I was honored to attend the unveiling of the portraits of President Barack Obama and Michelle Obama.
The ceremonial event took place at the National Portrait Gallery, which is part of the Smithsonian Institution, in Washington, DC on Abraham Lincoln’s birthday, February 12.
The talented artists, Amy Sherald and Kehinde Wiley, were the first two African Americans to paint official portraits of the President and First Lady. This made the day especially meaningful. The portraits themselves are fascinating pieces of artwork and will undoubtedly be the subject of considerable commentary for years to come.
For me, they represent the seriousness of President Obama and the grace and intelligence of Michelle.
I had the privilege of working with President Obama on a number of projects, and the primary impression I retain is of the enormous responsibility he carried during his White House years. His devotion to our country and passion for our fellow Americans was always present, and his portrait keenly captures that outlook for me.
The National Portrait Gallery itself is a great treasure. I have viewed numerous exhibits there which tell the rich history of America. Studying the depictions of men and women from our past inspires and helps me to imagine what America can be when it is at its best.

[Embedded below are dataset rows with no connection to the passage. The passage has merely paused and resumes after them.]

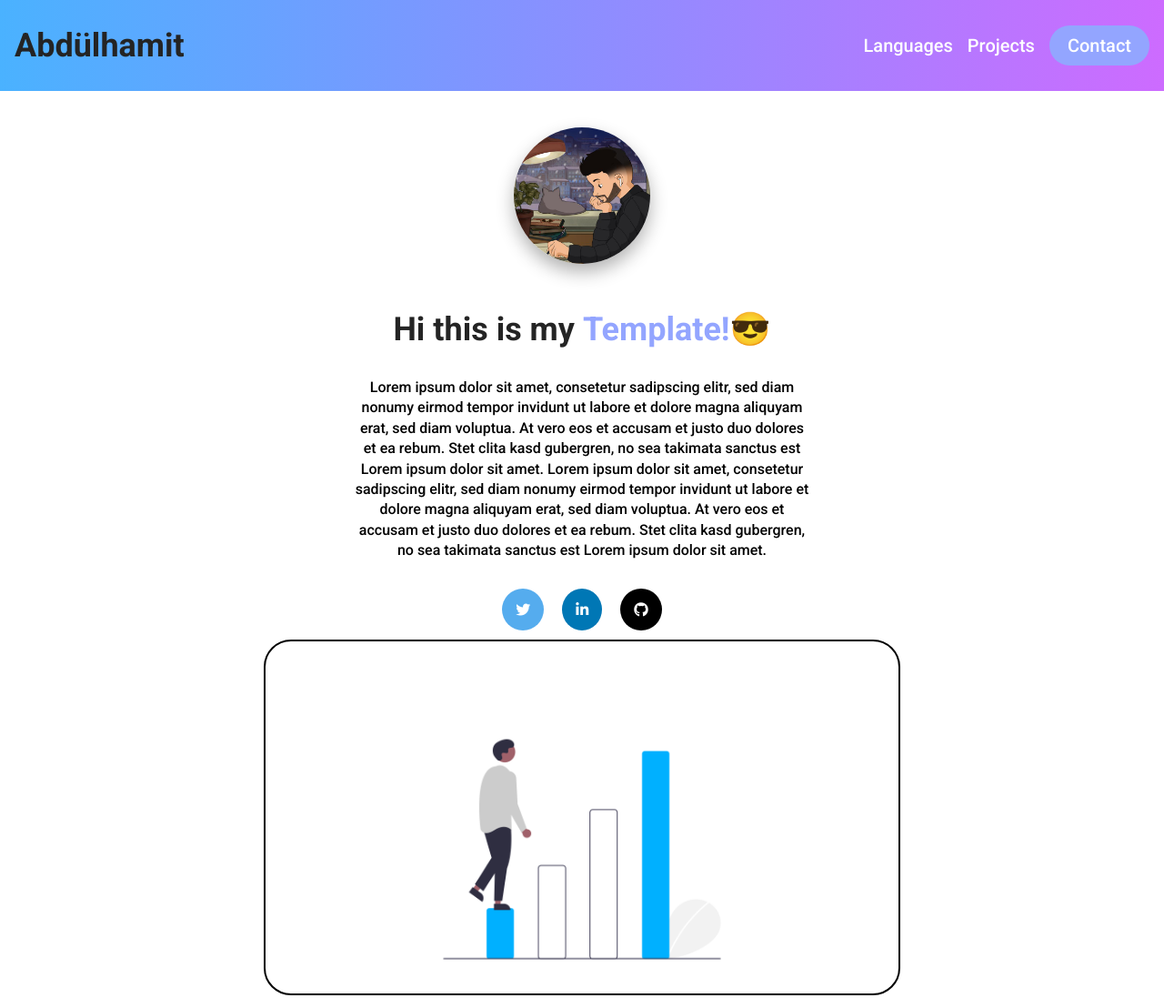
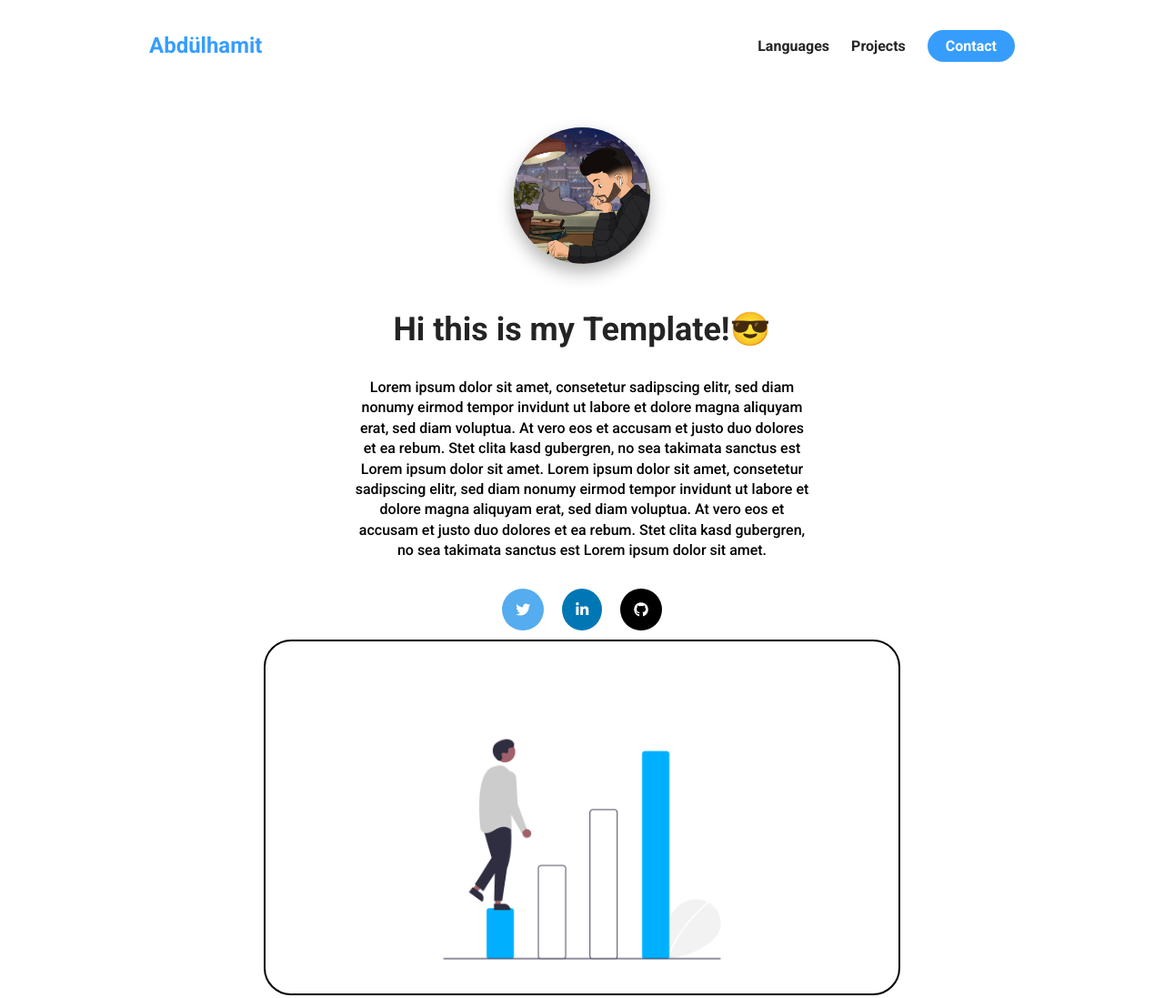
Before and after one commit to Abduelhamit01/Portfolio, a plain HTML site: page index.html in a window 1280 px wide. Shown: the top 1097 px of the page at 91% size. Drawn offline with Linux system fonts and the light colour scheme.

Commit message:
änderungen navbar

```diff
--- a/index.html
+++ b/index.html
@@ -15,16 +15,33 @@
   ></script>
   </head>
   <body>
-    <nav class="backgroundColor">
-      <h1 class="myName">Abdülhamit</h1>
-      <ul class="navBar">
-        <li><a href="#languages" class="textLinks">Languages</a></li>
-        <li><a href="#projects" class="textLinks">Projects</a></li>
-        <li>
-          <a href="mailto:abduelhamit.oral@gmail.com" class="a__contact a__secondContact">Contact</a>
-        </li>
-      </ul>
-    </nav>
+    <section id="about-me">
+      <nav>
+        <div class="personal__logo">Abdülhamit</div>
+        <ul class="nav__link--list">
+          <li class="nav__link">
+            <a
+              href="#languages"
+              class="nav__link--anchor link__hover-effect link__hover-effect-black"
+              >Languages</a
+            >
+          </li>
+          <li class="nav__link">
+            <a
+              href="#projects"
+              class="nav__link--anchor link__hover-effect link__hover-effect-black"
+              >Projects</a
+            >
+          </li>
+          <li class="nav__link">
+            <a
+              href="mailto:abduelhami.o@gmail.com"
+              class="nav__link--anchor nav__link--anchor-primary"
+              >Contact</a
+            >
+          </li>
+        </ul>
+      </nav>
 
     <div class="aboutMe--title">
       <figure class="aboutMe--picture-box">
@@ -66,6 +83,7 @@
         alt="beispiel"
       />
     </figure>
+  </section>
 
     <section id="languages">
       <div class="container">
@@ -139,7 +157,7 @@
               <div class="project-wrapper">
                 <img
                   class="project-portfolio-img"
-                  src="./img/Bildschirmfoto 2023-08-17 um 11.38.30.png"
+                  src="./img/Screen.png"
                   alt="portfolio"
                 />
                 <div class="project-description">
@@ -158,7 +176,7 @@
               <div class="project-wrapper">
                 <img
                   class="project-portfolio-img"
-                  src="./img/Bildschirmfoto 2023-08-17 um 11.38.30.png"
+                  src="./img/Screen.png"
                   alt="portfolio"
                 />
                 <div class="project-description">
--- a/styles.css
+++ b/styles.css
@@ -7,88 +7,100 @@
   font-family: "Roboto", sans-serif;
 }
 
+html {
+  scroll-behavior: smooth;
+}
+
 nav {
   height: 100px;
   width: 100%;
+  max-width: 1000px;
+  margin: 0 auto;
   display: flex;
   justify-content: space-between;
   align-items: center;
+  padding: 0 12px;
 }
 
-.navBar {
-  display: flex;
+.link__hover-effect:after {
+  /*Für die Unterstriche */
+  content: "";
+  position: absolute;
+  height: 3px;
+  background-color: black;
+  width: 0;
+  bottom: -3px;
+  right: 0;
+  transition: all 300ms ease;
 }
 
-li {
-  list-style-type: none;
-  padding-right: 16px;
+.link__hover-effect--white:after {
+  background-color: #fff;
+}
+.link__hover-effect--black:after {
+  background-color: #000;
 }
 
-.backgroundColor {
-  background: rgb(74, 178, 255);
-  background: -moz-linear-gradient(
-    90deg,
-    rgba(74, 178, 255, 1) 0%,
-    rgba(205, 107, 255, 1) 100%
-  );
-  background: -webkit-linear-gradient(
-    90deg,
-    rgba(74, 178, 255, 1) 0%,
-    rgba(205, 107, 255, 1) 100%
-  );
-  background: linear-gradient(
-    90deg,
-    rgba(74, 178, 255, 1) 0%,
-    rgba(205, 107, 255, 1) 100%
-  );
-  filter: progid:DXImageTransform.Microsoft.gradient(startColorstr="#4ab2ff",endColorstr="#cd6bff",GradientType=1);
+.link__hover-effect:hover:after {
+  /*Für die Unterstrich-Animation*/
+  width: 100%;
+  left: 0;
 }
 
-.myName {
-  padding-left: 16px;
+.nav__link--list {
+  display: flex;
+  list-style-type: none;
 }
 
-.textLinks {
+.nav__link--anchor {
+  margin: 0 12px;
+  color: #242424;
+  font-weight: 700;
+  text-decoration: none;
+}
+
+.nav__link--anchor-primary {
+  background-color: #379dfc;
+  padding: 8px 20px;
+  border-radius: 50px;
+  color: white;
+  transition: all 300ms ease;
+}
+
+.nav__link--anchor-primary:hover {
+  background-color: black;
+}
+
+.personal__logo {
+  font-size: 24px;
+  color: #379dfc;
+  margin: 0 12px;
+  font-weight: bold;
+}
+
+.nav__link {
   position: relative;
   color: #ffffff;
   text-decoration: none;
 }
 
-a {
-  font-size: 20px;
+.flex {
+  display: flex;
 }
 
-.text-color {
-  color: #93a5ff;
+.flex-1 {
+  flex: 1;
 }
 
-.textLinks::after {
-  content: "";
-  position: absolute;
-  width: 100%;
-  height: 2px;
-  bottom: 0;
-  left: 0;
-  background-color: #93a5ff;
-  transform-origin: bottom right;
-  transition: transform 0.25s ease-out;
-  transform: scale(0);
+.container {
+  padding: 50px 0;
 }
 
-.textLinks:hover::after {
-  transform: scaleX(1);
-  transform-origin: left;
-}
-
-.a__contact {
-  color: white;
-  text-decoration: none;
-}
-
-.a__secondContact {
-  background-color: #93a5ff;
-  border-radius: 100px;
-  padding: 10px 20px;
+.row {
+  width: 100%;
+  max-width: 800px;
+  margin: 0 auto;
+  padding: 0 12px;
 }
 
 .aboutMe--title {
@@ -411,7 +423,7 @@ footer {
   h1 {
     font-size: 28px;
   }
-  .about-me__info--para {
+  .about-me-info--para {
     font-size: 18px;
   }
 
@@ -419,44 +431,73 @@ footer {
     width: calc(100% / 2);
   }
 
-  .project__description--para {
+  .project-description--para {
     font-size: 16px;
   }
 
-  .project__description {
+  .project-description {
     left: 25px;
     padding-right: 30px;
   }
 }
 
 /*SMALL PHONES */
-@media (max-width: 480px) {
-  .textLinks:not(:last-child) {
+/* Small phones, tablets, large smartphones */
+@media  (max-width: 768px){
+  nav {
+      height: 68px;
+  }
+
+  h1 {
+      font-size: 28px;
+  }
+  .about-me__info--para{
+      font-size: 18px;
+  }
+
+  .language{
+      width: calc(100% / 2);
+  }
+
+  .project__description--para{
+      font-size: 16px;
+  }
+
+  .project__description{
+      left: 25px;
+      padding-right: 30px;
+  }
+}
+
+
+/*SMALL PHONES */
+@media (max-width: 480px){
+  .nav__link:not(:last-child){
       display: none;
   }
 
-  .project-description {
+  .project__description{
       padding: 0;
       width: 100%;
       left: 0;
   }
 
-  .project-description--para {
+  .project__description--para{
       display: none;
   }
 
-  .project-description--links {
+  .project__description--links{
       display: flex;
       justify-content: center;
   }
 
-  .project-description--title {
+  .project__description--title{
       font-size: 32px;
       line-height: 1;
       text-align: center;
   }
 
-  .project-description--sub-title {
+  .project__description--sub-title{
       text-align: center;
       margin: 12px 0;
   }
```
Also changed, not shown: img/Bildschirmfoto 2023-08-17 um 11.38.30.png (deleted), img/Screen.png (added), 1 other file. Lines whose indentation alone changed are shown as unchanged.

These new portraits of the first African American President and the First Lady who served with him, painted by two intelligent and sensitive artists, will reflect brightly on our country.
For years to come, our citizens, young and old, of all backgrounds and ethnicities, will know that in America, anyone can aspire to greatness and achieve it.